* WHAT THIS TASK INVOLVES *
The reply should be the records repeated exactly, without any images.

* DATA SHOWN *
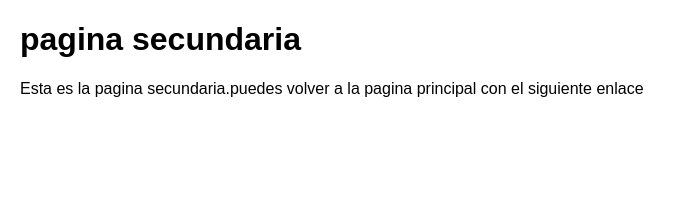
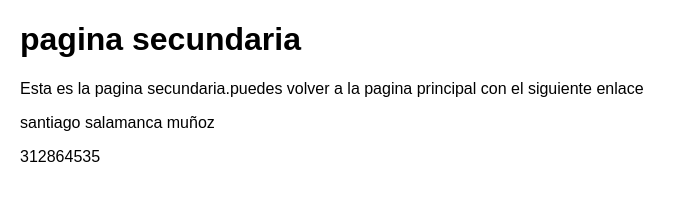
Before and after one commit to santiagoSM-git/santiago-salamanca-mu-oz-1059237550, a plain HTML site: page pagina_secundaria.html in a window 1280 px wide. Shown: the whole page, without its empty margins (0-686 px from the left). Drawn offline with Linux system fonts and the light colour scheme.

Commit message:
neuvmodi

```diff
--- a/pagina_secundaria.html
+++ b/pagina_secundaria.html
@@ -15,5 +15,7 @@
     <h1>pagina secundaria</h1>
     <p>Esta es la pagina secundaria.puedes volver a la pagina principal con el siguiente enlace </p>
     <a href="index.html"></a>
+    <p>santiago salamanca muñoz</p>
+    <p>312864535</p>
 </body>
 </html>
```
Also changed, not shown: .qodo/vinculo.html.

* YOUR RESPONSE *
Before and after one commit to santiagoSM-git/santiago-salamanca-mu-oz-1059237550, a plain HTML site: page pagina_secundaria.html in a window 1280 px wide. Shown: the whole page, without its empty margins (0-686 px from the left). Drawn offline with Linux system fonts and the light colour scheme.

Commit message:
neuvmodi

```diff
--- a/pagina_secundaria.html
+++ b/pagina_secundaria.html
@@ -15,5 +15,7 @@
     <h1>pagina secundaria</h1>
     <p>Esta es la pagina secundaria.puedes volver a la pagina principal con el siguiente enlace </p>
     <a href="index.html"></a>
+    <p>santiago salamanca muñoz</p>
+    <p>312864535</p>
 </body>
 </html>
```
Also changed, not shown: .qodo/vinculo.html.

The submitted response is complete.